### Supplied material ###

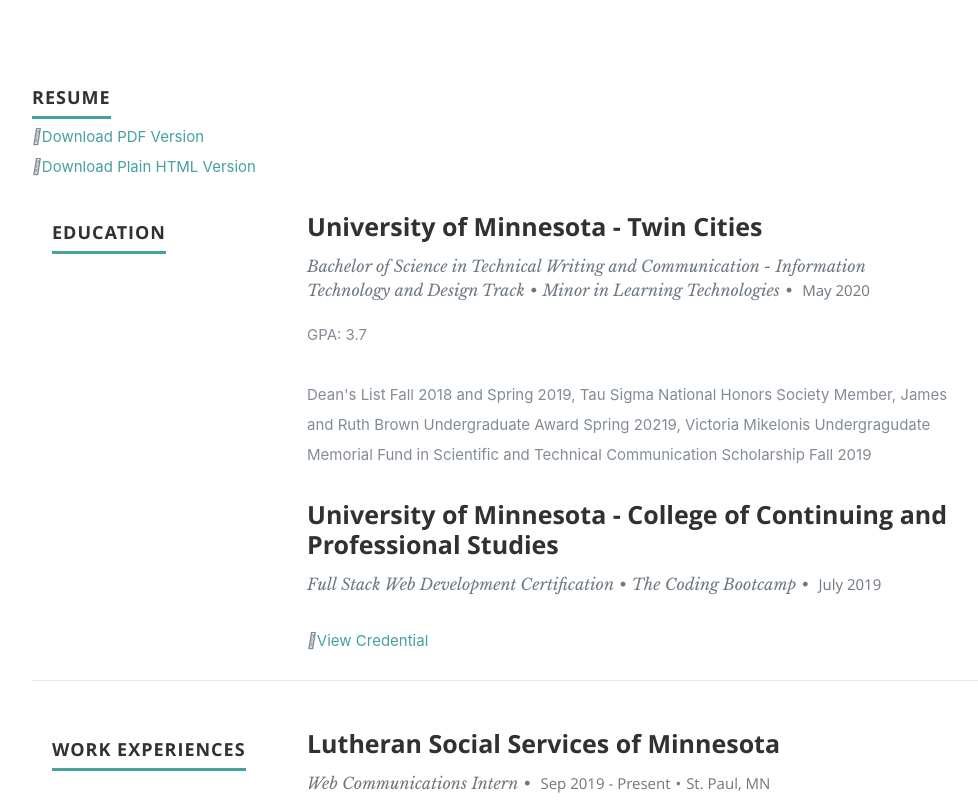
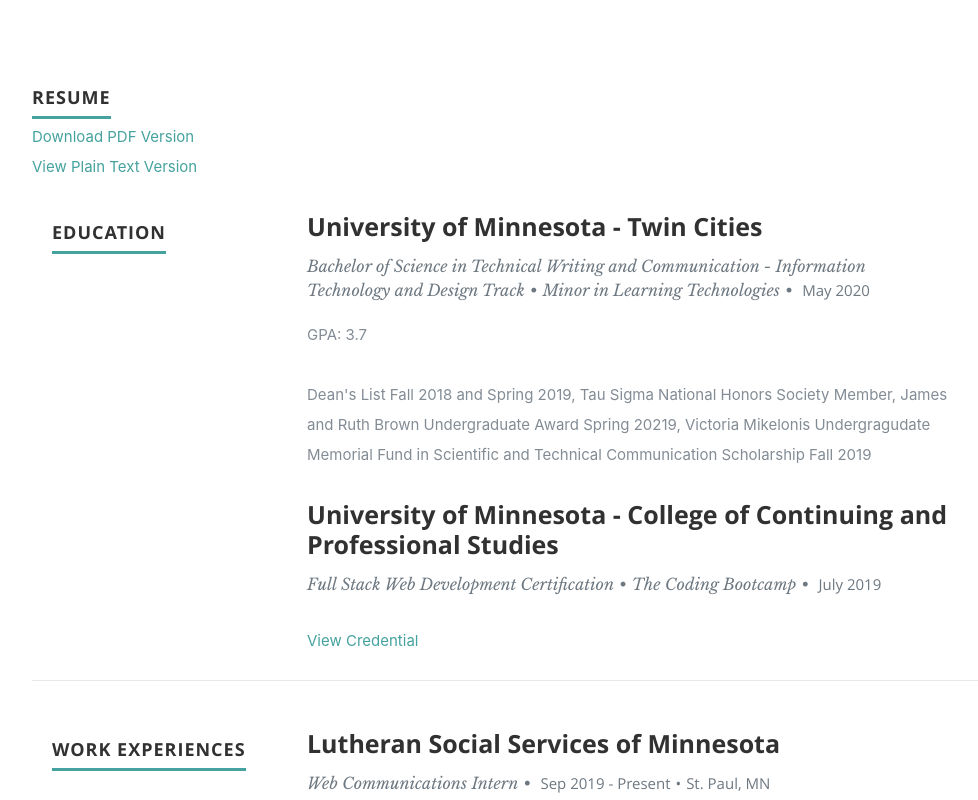
Before and after one commit to emilyr47/Portfolio, a React (Create React App) app: page / in a window 1280 px wide. Shown: the part 1440-2240 px from the top of the page, without its empty margins (98-1076 px from the left). Built offline with nearby package versions, Linux system fonts and the light colour scheme.

Commit message:
final links updated

```diff
--- a/public/css/default.css
+++ b/public/css/default.css
@@ -87,7 +87,7 @@
    word-wrap: break-word;
 }
 
-blockquote, q { quotes: &#8220 &#8220; }
+blockquote, q { quotes: #8220 #8220; }
 
 blockquote:before, blockquote:after,
 q:before, q:after {
--- a/src/components/Portfolio.js
+++ b/src/components/Portfolio.js
@@ -32,8 +32,8 @@
 
                     {/* </a> */}
                   </div>
-                  <i className="fas fa-download"></i><a href={`${item.projecturl}`} target="_blank" rel="noopener noreferrer">View Project</a><br></br>
-                          <i className="fas fa-download"></i><a href={`${item.repourl}`} target="_blank" rel="noopener noreferrer">View Code</a><br></br>
+                  <a href={`${item.projecturl}`} target="_blank" rel="noopener noreferrer">View Project</a><br></br>
+                          <a href={`${item.repourl}`} target="_blank" rel="noopener noreferrer">View Code</a><br></br>
 
                 </div>
 
@@ -68,7 +68,7 @@
 
 
                   </div>
-                  <i className="fas fa-download"></i><a href={`${item.pdfurl}`} target="_blank" rel="noopener noreferrer">Download PDF Project</a><br></br>
+                  <a href={`${item.pdfurl}`} target="_blank" rel="noopener noreferrer">Download PDF Project</a><br></br>
 
 
                 </div>
@@ -103,7 +103,7 @@
                       </div>
                     {/* </a> */}
                   </div>
-                  <i className="fas fa-download"></i><a href={`${item.siteurl}`} target="_blank" rel="noopener noreferrer">View Project</a><br></br>
+                  <a href={`${item.siteurl}`} target="_blank" rel="noopener noreferrer">View Project</a><br></br>
 
                 </div>
 
--- a/src/components/Resume.js
+++ b/src/components/Resume.js
@@ -9,8 +9,8 @@
          <div className="row education">
          <h1><span>Resume</span></h1>
          <div className="downloads">
-         <i className="fas fa-download"></i><a href="images/Resume_EmilyRaper.pdf" target="_blank">Download PDF Version</a><br></br>
-         <i className="fas fa-download"></i><a href="fhfh">Download Plain HTML Version</a>
+         <a href="images/Resume_EmilyRaper.pdf" target="_blank">Download PDF Version</a><br></br>
+         <a href="images/plainresume.txt" target="_blank">View Plain Text Version</a>
 
          </div><br></br>
             <div className="three columns header-col">
@@ -42,7 +42,7 @@
                   )
                 })
               }
-                                        <i className="fas fa-download"></i><a href="https://umn.credly.com/member-badges/19394878" target="_blank" rel="noopener noreferrer">View Credential</a><br></br>
+                                        <a href="https://umn.credly.com/member-badges/19394878" target="_blank" rel="noopener noreferrer">View Credential</a><br></br>
 
             </div>
          </div>
--- a/src/resumeData.js
+++ b/src/resumeData.js
@@ -137,17 +137,23 @@
       {
         "name":"Doenet",
         "description":"Doenet is Learning Management System powered by React.js and PHP.  It is an on-going project being developed by a team within the School of Mathematics at the University of Minnesota.",
-        "imgurl":"images/doenet.png"
+        "imgurl":"images/doenet.png",
+        "projecturl":"https://emilyr47.github.io/Doenet/",
+        "repourl":"https://github.com/emilyr47/Doenet"
       },
       {
         "name":"Project Resume",
         "description":"This is a job application tracking app powered by JavaScript and Node.js.  The app saves your most recent job applications in its database and then proceeds to remind users when to follow up with potential employers.  The app also provides job openings using the GitHub Job's API.",
-        "imgurl":"images/projectresume.png"
+        "imgurl":"images/projectresume.png",
+        "projecturl":"http://project-resume-1.herokuapp.com/",
+        "repourl":"https://github.com/emilyr47/projectResume"
       },
       {
         "name":"Friend's Game",
         "description":"This is a memory game powered by React.js.  The goal of the game is to remember which Friends characters you have clicked on and to see how long you can last.  The game keeps score for you.",
-        "imgurl":"images/friends.png"
+        "imgurl":"images/friends.png",
+        "projecturl":"https://emilyr47.github.io/clicky-game/",
+        "repourl":"https://github.com/emilyr47/clicky-game"
       }
     ],
     "portfolio2":[
```
Also changed, not shown: public/images/plainresume.txt (added), public/images/plaintextresume.txt (added), public/images/~$ainresume.txt (added).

###

◆ **Your objective**
Line count for the word "imgurl": tally the lines in the records that include it and give only the result.

◆ **Response to this exercise**
6